See also The Benefits of Cooking with Low Heat

The Health Benefits of Cultured Ghee

In the same way cultured butter is more casein- and lactose- free than regular butter, cultured ghee is more casein- and lactose-free than conventional ghee.  The benefits of cultured ghee have been well studied:

Butter naturally contains about three to four percent butyric acid, which is an important fat that supports a healthy microbiome, and intestinal and metabolic health.

Cultured ghee takes the amount of butyric acid naturally found in butter to another level. Research shows that lactic acid bacteria, which convert lactose to lactate, also convert lactate into butyric acid. This makes the two fermentations used in the process of making ghee a butyric acid factory.

Inside your gut, butyric acid is responsible for feeding colon cells, boosting immunity (70 percent of our immunity is built in our guts), and supporting healthy weight regulation, better digestion, assimilation and elimination, while maintaining a healthy microbiome.

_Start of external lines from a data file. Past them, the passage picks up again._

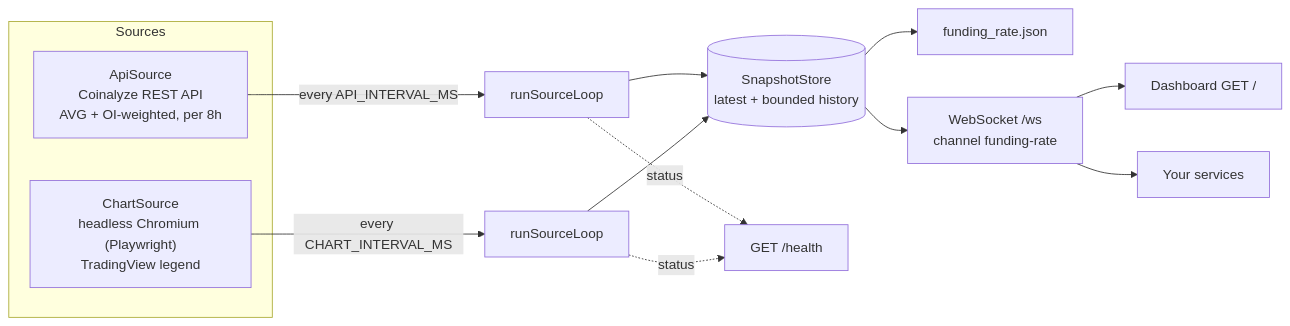
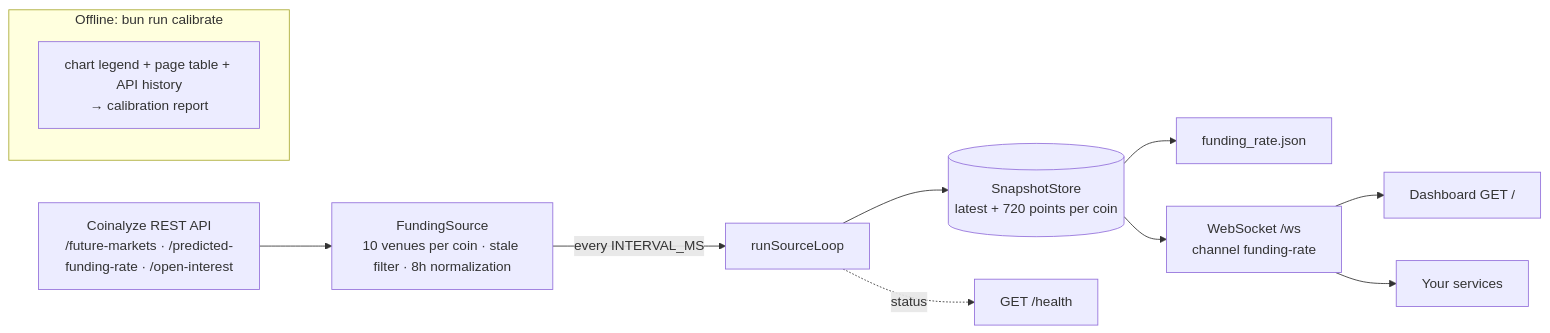
One commit to tarikcaykara/coinalyze-api changed the diagram in README.md. Above: the diagram before and after it, drawn with Mermaid. The commit also changed other lines of this file and 45 other files, not shown here.

First line of the commit message:
refactor!: API-only runtime with ten curated venues; chart becomes an offline calibration tool

````diff
--- a/README.md
+++ b/README.md
@@ -22,17 +26,15 @@
 ```mermaid
 flowchart LR
-  subgraph sources [Sources]
-    API["ApiSource<br/>Coinalyze REST API<br/>AVG + OI-weighted, per 8h"]
-    CHART["ChartSource<br/>headless Chromium (Playwright)<br/>TradingView legend"]
-  end
-  API -->|every API_INTERVAL_MS| LOOPA[runSourceLoop]
-  CHART -->|every CHART_INTERVAL_MS| LOOPC[runSourceLoop]
-  LOOPA --> STORE[("SnapshotStore<br/>latest + bounded history")]
-  LOOPC --> STORE
+  API["Coinalyze REST API<br/>/future-markets · /predicted-funding-rate · /open-interest"]
+  API --> SRC["FundingSource<br/>10 venues per coin · stale filter · 8h normalization"]
+  SRC -->|every INTERVAL_MS| LOOP[runSourceLoop]
+  LOOP --> STORE[("SnapshotStore<br/>latest + 720 points per coin")]
   STORE --> FILE[funding_rate.json]
   STORE --> WS["WebSocket /ws<br/>channel funding-rate"]
-  LOOPA -. status .-> HEALTH["GET /health"]
-  LOOPC -. status .-> HEALTH
+  LOOP -. status .-> HEALTH["GET /health"]
   WS --> DASH["Dashboard GET /"]
   WS --> CLIENTS[Your services]
+  subgraph offline ["Offline: bun run calibrate"]
+    CAL["chart legend + page table + API history<br/>→ calibration report"]
+  end
 ```
````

See also How to Get the Butyric Acid your Gut Requires with Ghee

Cultured Ghee Boosts Beneficial Conjugated Linoleic Acid

At LifeSpa, the ghee we source is always grass-fed, organic, and slow-cooked under low heat in small batches. One of the amazing benefits of grass-fed ghee is that is has been shown to have 500 times more Conjugated Linoleic Acid (CLA) than ghee made from grain-fed dairy. CLA can reduce body fat deposits and improve immune function.

See also Not All “Grass-Fed” is Equal: The Secret Source of Ayurvedic Ghee

Conjugated Linoleic Acid found in grass-fed ghee has been shown to:

  • Boost beneficial gut bacteria
  • Balance Blood Sugar
  • Support Heart health
  • Support immunity
  • Enhance healthy liver function
  • Support bone health
  • Support optimal weight
  • Improved antioxidant activity

While grass-fed ghee has a significant amount of beneficial conjugated linoleic acid, butter also has a type of  linoleic acid that is an omega-6 fatty acid studies have linked to increased heart disease if overeaten. It’s good to remember that omega-6 fatty acids come from the inside of seeds and are healthy for us. Once processed however, and then eaten in greater quantities than the healthier omega-3 fatty acids, problems start.

Research has found the process of culturing butter and ghee to convert linoleic acid into the very healthy conjugated linoleic acid. This happens during the two fermentations I outlined above—when the surge in lactic acid bacteria convert linoleic acid into CLA. Here again, we see that the bountiful benefits of Ayurveda’s ancient recipe and using cultured ghee.

See also Scientists Call the Loss of Healthy Microbiome Bacteria an Extinction Event

LifeSpa’s Organic, Grass-Fed Cultured Ghee

LifeSpa’s organic, grass-fed, cultured ghee is a tridoshic super food. It has a sweet taste, which balances both vata and pitta. It also has a cooling energy, which makes it an exceptional aid for reducing pitta and combating inflammation. As a kapha reducing agent, you can use our ghee as a chelator to attach to fat soluble toxic material, like pesticides, PCBs, and heavy metals, through a process called lipophillic mediated detoxification. In this process, ghee acts to both soften and lubricate the deep tissues of the body, while attaching to toxic material and escorting it out of the body.

In addition to being a great detoxifying agent, ghee is considered an effective carrier  (anupana) of other nutrients taken with the ghee. Ghee also has a rare and special property called yogavahi, which is when the ingestion of one substance can enhance the medicinal properties of another substance taken along with the ghee.

Read more about LifeSpa Ghee.

5 thoughts on “Why Cultured Ghee is Better”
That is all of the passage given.